Artists on view are Signe Ballew, Diana H. Bloomfield, Courtney Johnson, Michael Keaveney, Holden Richards, Dale Rio, elin o'Hara slavick, Joshua White, and Haoyang Zhao. Using traditional, analog, and alternative process photography, the artworks in this exhibition capture fleeting moments out of time and space. Kallitypes, cyanotypes, Polaroids, and lumen prints are some of the mediums used by these North Carolina photographers exploring the field of photography, both in subject matter and process.
The ghostly scenes of abandoned Americana captured on film in Dale Rio's series Forgotten 66 seem to melt into the landscape as they are overtaken by creeping vines and obscured by decades of dust. "I want to make the invisible visible,” explains elin o'Hara slavick of her series After Hiroshima, also on view in Analog. This series of photographs document artifacts of the A-bomb with cyanotypes, rubbings, and silver gelatin prints.

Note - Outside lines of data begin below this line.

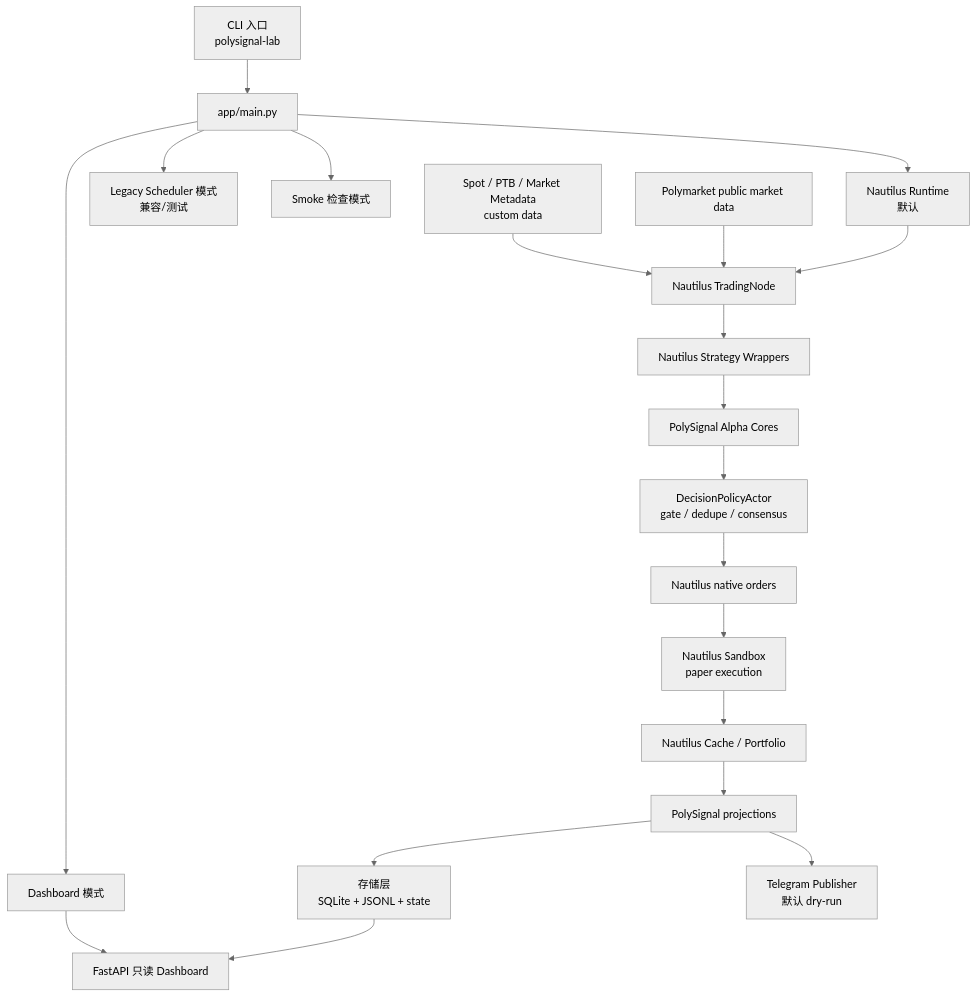
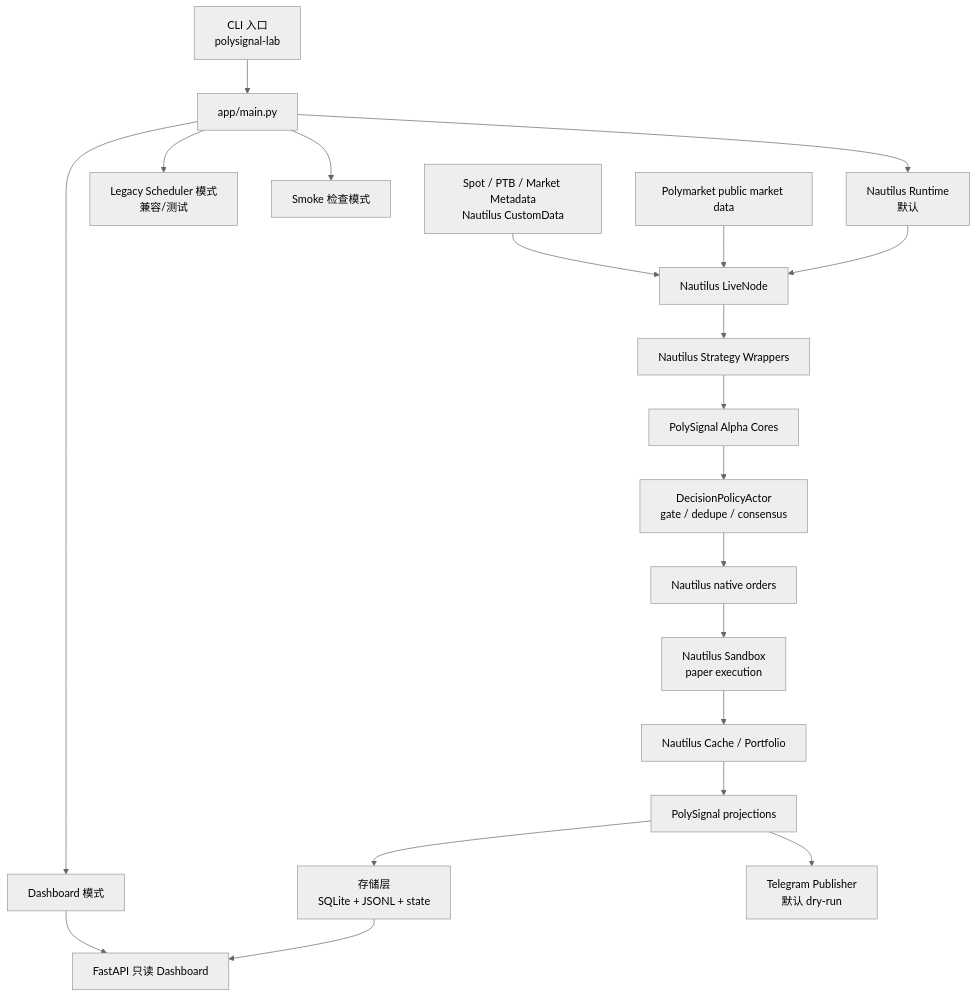
The first of 7 diagrams in docs/PROJECT_ARCHITECTURE_VISUAL.md (6Kmfi6HP/polysignal-lab), drawn with Mermaid (neutral theme) before and after one commit. The commit also changed other lines of this file and 5 other files, not shown here.

````diff
--- a/docs/PROJECT_ARCHITECTURE_VISUAL.md
+++ b/docs/PROJECT_ARCHITECTURE_VISUAL.md
@@ -12,26 +12,26 @@
 ```mermaid
 flowchart TB
   CLI["CLI 入口<br/>polysignal-lab"] --> Main["app/main.py"]
 
   Main --> Nautilus["Nautilus Runtime<br/>默认"]
   Main --> Scheduler["Legacy Scheduler 模式<br/>兼容/测试"]
   Main --> Dashboard["Dashboard 模式"]
   Main --> Smoke["Smoke 检查模式"]
 
-  Nautilus --> TN["Nautilus TradingNode"]
+  Nautilus --> TN["Nautilus LiveNode"]
   PM["Polymarket public market data"] --> TN
-  Sidecar["Spot / PTB / Market Metadata<br/>custom data"] --> TN
+  CustomData["Spot / PTB / Market Metadata<br/>Nautilus CustomData"] --> TN
 
   TN --> Strategies["Nautilus Strategy Wrappers"]
   Strategies --> Alpha["PolySignal Alpha Cores"]
   Alpha --> Policy["DecisionPolicyActor<br/>gate / dedupe / consensus"]
   Policy --> Orders["Nautilus native orders"]
   Orders --> Sandbox["Nautilus Sandbox<br/>paper execution"]
   Sandbox --> Cache["Nautilus Cache / Portfolio"]
 
   Cache --> Projection["PolySignal projections"]
   Projection --> Store["存储层<br/>SQLite + JSONL + state"]
   Projection --> Telegram["Telegram Publisher<br/>默认 dry-run"]
   Store --> DashboardApp["FastAPI 只读 Dashboard"]
   Dashboard --> DashboardApp
 ```
````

Diana H. Bloomfield and Holden Richards reflect the history of photographic processes in their work. Bloomfield's photos of irises are each a tri-color gum dichromate over cyanotype, processes which both originate from the mid-1800's. "The repeated layering and ... mis-registration of the gum dichromate process, in particular, remove all the hard and clearly defined edges, resulting in softness and ambiguity-much the way we see and remember," she says. Richards' kallitypes of the wilderness near his home in Hillsborough are created using vintage large and medium format film cameras. He says, "using large 19th century plate film camera creates a need for going slow for being intentional."
Michael Keaveney's experimental photo-collages question the very nature and purpose of photography itself. "[Photographs] assume the role of truth teller... representing events and replacing memory," explains Keaveney. He sands away the surface of his assemblages of found c-print photographs, which "abstracts the pre existing image while pulling out the embedded colors and paper that are hidden
underneath the surface." Likewise, Signe Ballew turns photographs into objects by layering a wispy Polaroid transfer onto hand-blown glass discs. Haoyang Zhao will be exhibiting a photo-book comprised of images from a collection of 1970’s educational transparencies from Yale Divinity School, which depict scenes of "Chinese and Asian Religion." Zhao explains, "I utilized these found slide transparencies, juxtaposing them as alternative expressions of Chinese identity through the lens of a Western gaze."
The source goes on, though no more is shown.